And it did not disappoint. One mistake I did make was that, so keen was I to not overcook the aubergine and turn it to mush, I slightly undercooked it.  Andy, who is not a mushy aubergine fan, said he preferred it that way, but had I been serving it to others I definitely would have cooked it a little longer.

I don’t consider this dish ‘one-pot’ as you have brown the lamb and so dirty a plate but it is easy and you don’t need to worry too much about complicated sides.  The book suggests couscous but you could easily go with mash, pasta or even a salad.  Naturally, left overs were marvellous for both lunch and a small, hungry person’s dinner.


Smoky Aubergine and Lamb Stew


  • 500g lamb leg/shoulder, cut into chunks
  • 1 large aubergine, chopped into chunks
  • 1 tsp smoked paprika
  • 1 onion, roughly chopped
  • 1 chorizo, chopped
  • splash dry sherry (or sherry vinegar or white wine vinegar)
  • 2 cloves garlic, finely chopped
  • pinch of cumin
  • 1 can chickpeas, drained and rinsed
  • sprigs of fresh thyme
  • vegetable stock (approx 600 mL, but enough to cover the meat)
  • olive oil
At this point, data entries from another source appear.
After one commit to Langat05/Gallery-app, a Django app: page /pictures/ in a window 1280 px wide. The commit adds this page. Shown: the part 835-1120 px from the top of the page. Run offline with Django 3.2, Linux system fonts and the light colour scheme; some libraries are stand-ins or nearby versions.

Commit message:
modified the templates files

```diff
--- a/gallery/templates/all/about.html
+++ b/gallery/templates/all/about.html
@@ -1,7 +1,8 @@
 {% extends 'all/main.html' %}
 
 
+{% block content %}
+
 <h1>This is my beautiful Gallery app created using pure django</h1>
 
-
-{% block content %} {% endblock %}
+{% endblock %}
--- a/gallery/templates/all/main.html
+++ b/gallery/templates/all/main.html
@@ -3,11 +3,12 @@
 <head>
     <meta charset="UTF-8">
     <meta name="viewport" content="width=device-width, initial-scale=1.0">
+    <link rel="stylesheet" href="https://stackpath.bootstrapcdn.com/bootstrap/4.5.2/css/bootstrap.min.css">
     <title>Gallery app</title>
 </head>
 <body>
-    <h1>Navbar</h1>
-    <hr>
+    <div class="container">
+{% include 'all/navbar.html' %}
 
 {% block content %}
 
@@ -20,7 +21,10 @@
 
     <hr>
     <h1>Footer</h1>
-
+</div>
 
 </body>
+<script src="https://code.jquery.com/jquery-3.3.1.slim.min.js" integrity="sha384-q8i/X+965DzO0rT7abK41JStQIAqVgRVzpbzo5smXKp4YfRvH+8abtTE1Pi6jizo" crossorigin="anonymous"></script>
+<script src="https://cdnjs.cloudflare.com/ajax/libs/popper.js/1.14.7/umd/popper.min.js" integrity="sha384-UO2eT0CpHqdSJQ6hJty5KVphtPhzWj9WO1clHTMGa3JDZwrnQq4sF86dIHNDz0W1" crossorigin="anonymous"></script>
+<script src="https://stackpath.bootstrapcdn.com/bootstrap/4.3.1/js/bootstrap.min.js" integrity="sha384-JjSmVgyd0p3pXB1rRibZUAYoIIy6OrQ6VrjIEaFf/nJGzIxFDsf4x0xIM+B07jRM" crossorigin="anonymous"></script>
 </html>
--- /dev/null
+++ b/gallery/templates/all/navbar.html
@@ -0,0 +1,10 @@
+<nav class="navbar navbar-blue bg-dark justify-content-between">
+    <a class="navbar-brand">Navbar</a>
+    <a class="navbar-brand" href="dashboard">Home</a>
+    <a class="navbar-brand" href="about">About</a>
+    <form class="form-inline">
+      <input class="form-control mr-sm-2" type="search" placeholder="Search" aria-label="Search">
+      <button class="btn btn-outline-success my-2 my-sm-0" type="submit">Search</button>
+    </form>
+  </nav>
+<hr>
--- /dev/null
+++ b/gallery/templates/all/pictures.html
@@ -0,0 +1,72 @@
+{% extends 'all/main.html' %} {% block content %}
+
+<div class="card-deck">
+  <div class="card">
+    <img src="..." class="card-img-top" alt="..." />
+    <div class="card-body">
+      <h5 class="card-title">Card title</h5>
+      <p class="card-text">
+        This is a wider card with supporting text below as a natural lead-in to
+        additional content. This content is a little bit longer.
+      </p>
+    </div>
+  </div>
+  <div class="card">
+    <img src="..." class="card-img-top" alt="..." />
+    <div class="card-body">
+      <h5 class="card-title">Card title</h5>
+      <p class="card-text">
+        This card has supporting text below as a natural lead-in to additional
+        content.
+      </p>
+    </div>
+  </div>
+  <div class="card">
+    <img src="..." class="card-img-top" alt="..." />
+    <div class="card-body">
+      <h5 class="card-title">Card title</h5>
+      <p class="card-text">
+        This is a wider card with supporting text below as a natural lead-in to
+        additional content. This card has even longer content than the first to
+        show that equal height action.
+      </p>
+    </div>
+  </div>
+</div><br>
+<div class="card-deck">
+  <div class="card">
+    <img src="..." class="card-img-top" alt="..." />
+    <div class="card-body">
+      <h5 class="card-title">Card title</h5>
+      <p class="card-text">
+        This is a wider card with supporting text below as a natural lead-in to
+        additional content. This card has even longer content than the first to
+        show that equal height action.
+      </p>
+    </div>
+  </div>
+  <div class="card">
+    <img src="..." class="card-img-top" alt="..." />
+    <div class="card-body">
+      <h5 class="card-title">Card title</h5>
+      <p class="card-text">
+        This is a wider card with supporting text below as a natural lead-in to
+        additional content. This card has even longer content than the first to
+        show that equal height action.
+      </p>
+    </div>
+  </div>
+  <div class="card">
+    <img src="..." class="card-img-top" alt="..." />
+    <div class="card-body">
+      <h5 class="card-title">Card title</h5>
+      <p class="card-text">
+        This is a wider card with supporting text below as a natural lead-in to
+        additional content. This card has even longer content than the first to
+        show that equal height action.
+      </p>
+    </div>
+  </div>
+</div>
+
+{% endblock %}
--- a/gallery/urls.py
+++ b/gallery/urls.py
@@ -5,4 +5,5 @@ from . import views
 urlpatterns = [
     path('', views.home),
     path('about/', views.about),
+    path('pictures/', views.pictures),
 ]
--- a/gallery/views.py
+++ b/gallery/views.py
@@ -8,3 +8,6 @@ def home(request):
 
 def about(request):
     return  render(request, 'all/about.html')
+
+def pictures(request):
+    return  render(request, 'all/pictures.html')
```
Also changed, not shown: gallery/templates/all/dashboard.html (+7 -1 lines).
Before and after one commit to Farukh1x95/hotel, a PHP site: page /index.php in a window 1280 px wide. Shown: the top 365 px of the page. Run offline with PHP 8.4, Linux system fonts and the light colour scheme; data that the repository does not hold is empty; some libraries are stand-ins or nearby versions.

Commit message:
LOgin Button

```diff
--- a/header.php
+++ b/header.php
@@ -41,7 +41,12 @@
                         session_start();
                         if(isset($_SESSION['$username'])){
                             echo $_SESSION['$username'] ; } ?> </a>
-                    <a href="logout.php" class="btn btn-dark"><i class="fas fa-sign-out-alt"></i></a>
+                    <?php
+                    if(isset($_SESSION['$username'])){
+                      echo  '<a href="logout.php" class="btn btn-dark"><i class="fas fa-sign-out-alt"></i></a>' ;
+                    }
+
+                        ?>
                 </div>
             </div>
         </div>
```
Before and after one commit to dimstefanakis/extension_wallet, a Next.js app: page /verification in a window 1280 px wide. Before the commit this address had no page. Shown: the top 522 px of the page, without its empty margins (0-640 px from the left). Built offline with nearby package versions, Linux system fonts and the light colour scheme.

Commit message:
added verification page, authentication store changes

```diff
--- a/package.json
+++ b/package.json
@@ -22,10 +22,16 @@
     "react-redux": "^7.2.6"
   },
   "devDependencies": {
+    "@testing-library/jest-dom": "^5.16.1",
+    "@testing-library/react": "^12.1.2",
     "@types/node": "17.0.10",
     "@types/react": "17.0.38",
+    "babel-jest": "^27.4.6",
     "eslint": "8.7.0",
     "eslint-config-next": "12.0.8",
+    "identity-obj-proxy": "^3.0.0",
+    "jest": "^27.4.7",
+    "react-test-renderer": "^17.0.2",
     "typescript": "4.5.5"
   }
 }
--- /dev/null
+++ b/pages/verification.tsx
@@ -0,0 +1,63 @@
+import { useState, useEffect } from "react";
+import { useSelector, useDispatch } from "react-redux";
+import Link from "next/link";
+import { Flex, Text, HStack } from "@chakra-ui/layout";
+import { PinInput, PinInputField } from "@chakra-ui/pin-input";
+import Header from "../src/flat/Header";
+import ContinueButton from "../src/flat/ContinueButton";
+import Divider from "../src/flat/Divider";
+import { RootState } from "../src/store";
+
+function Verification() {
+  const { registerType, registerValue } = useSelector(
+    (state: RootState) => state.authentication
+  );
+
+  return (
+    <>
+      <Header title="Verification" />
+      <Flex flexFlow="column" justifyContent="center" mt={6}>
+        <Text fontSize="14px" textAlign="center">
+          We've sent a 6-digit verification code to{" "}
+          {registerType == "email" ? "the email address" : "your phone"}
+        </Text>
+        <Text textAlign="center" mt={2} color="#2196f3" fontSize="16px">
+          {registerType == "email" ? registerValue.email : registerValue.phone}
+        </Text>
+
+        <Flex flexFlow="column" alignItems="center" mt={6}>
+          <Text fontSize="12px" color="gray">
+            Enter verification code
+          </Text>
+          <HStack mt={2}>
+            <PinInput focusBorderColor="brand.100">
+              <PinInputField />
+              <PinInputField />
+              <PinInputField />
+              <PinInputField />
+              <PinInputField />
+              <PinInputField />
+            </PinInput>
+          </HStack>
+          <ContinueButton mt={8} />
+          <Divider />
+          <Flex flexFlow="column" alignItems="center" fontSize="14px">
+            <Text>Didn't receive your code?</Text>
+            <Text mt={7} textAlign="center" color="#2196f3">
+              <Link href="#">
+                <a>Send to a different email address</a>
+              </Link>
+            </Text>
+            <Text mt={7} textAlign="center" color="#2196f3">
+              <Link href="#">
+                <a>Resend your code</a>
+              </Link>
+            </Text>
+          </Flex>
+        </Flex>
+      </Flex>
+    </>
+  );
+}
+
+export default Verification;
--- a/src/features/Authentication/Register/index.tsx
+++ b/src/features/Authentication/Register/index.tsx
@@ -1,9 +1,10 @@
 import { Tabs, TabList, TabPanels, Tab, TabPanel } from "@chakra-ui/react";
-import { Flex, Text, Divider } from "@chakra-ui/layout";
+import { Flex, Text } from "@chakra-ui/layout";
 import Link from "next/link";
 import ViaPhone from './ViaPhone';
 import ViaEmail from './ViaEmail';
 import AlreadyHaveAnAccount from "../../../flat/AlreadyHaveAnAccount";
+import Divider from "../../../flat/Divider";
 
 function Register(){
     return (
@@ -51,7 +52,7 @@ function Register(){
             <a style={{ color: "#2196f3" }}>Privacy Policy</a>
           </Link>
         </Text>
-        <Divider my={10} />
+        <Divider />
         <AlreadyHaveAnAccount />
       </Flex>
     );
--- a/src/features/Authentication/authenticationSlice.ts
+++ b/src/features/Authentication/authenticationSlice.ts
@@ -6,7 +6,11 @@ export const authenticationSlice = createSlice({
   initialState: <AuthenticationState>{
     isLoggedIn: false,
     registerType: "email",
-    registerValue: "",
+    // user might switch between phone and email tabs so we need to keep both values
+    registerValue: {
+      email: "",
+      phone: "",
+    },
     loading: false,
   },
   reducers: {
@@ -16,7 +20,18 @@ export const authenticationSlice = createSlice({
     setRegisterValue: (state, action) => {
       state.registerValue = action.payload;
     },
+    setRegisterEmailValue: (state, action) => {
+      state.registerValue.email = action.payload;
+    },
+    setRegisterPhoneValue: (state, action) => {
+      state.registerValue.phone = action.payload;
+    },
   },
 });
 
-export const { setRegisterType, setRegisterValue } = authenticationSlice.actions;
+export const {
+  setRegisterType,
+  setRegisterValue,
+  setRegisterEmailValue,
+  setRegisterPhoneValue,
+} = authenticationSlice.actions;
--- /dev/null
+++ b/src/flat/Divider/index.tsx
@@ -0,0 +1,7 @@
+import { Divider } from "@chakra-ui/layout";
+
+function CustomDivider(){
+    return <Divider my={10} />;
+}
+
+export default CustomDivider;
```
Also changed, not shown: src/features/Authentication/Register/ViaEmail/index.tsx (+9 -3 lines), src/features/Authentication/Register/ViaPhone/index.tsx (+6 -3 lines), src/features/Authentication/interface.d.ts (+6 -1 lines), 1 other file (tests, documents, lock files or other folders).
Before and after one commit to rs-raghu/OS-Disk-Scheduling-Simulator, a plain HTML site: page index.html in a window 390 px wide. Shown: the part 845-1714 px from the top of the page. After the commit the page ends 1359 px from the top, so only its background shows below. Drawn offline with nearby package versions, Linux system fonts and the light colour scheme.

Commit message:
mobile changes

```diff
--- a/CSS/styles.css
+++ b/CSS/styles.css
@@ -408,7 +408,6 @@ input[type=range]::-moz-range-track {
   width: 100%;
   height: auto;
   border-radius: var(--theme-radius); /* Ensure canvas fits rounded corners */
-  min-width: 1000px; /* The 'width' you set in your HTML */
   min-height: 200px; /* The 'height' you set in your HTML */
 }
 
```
  1. Heat some olive oil in a casserole dish and add the aubergine and paprika. Cook, stirring, until the aubergine begins to colour. You'll probably need to add more olive oil as you go.
  2. Remove the aubergine from the casserole and set aside.
  3. Now brown the lamb, in batches if necessary. Set the lamb aside but keep it separate from the aubergine.
  4. To the casserole add the chorizo, onion and garlic and cook for a couple of minutes. The chorizo will start to release its oil and the garlic and onion will soften. Add the sherry and increase the heat. Cook until the sherry has evaporated, scraping the bottom of the pan all the time.
  5. Reduce the heat and add the cumin then return the lamb to the pan, followed by the chickpeas and thyme and then cover with the stock.
  6. Bring to the boil and then reduce to a gentle simmer. Cook, covered, until the lamb is tender. Be careful not to boil. Check on the thickness of the gravy - you may want to cook uncovered towards the end to help thicken the gravy.
  7. About half an hour before serving, return the aubergine to the pan and cook until tender.
  8. Serve with your favourite starchy option.